| ABOUT THIS TASK |
Using "Check" as the search string, find the matching lines below and copy them.

| DATA LISTING |
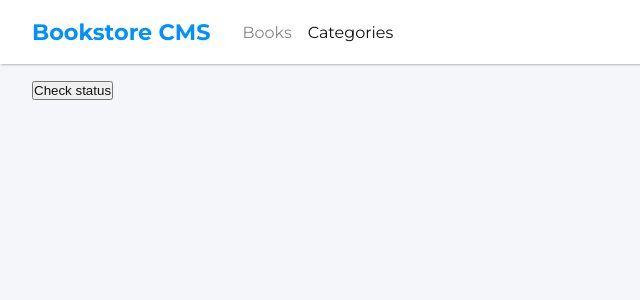
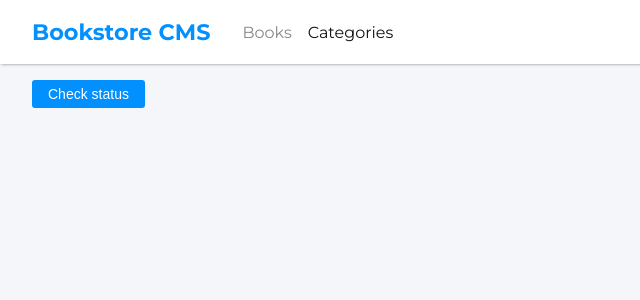
Before and after one commit to oyhpnayiaw-as-micronaut/bookstore, a React (Create React App) app: page /categories in a window 1280 px wide. Shown: the top 300 px of the page, without its empty margins (0-640 px from the left). Built offline with nearby package versions, Linux system fonts and the light colour scheme.

Commit message:
Change button component

```diff
--- a/src/components/categories/Categories.js
+++ b/src/components/categories/Categories.js
@@ -1,9 +1,11 @@
 import React from 'react';
+
+import Button from '../shared/Button';
 
 function Categories() {
   return (
     <div>
-      <button type="button">Check status</button>
+      <Button>Check status</Button>
     </div>
   );
 }
```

| ANSWER FOR THE TASK |
-      <button type="button">Check status</button>
+      <Button>Check status</Button>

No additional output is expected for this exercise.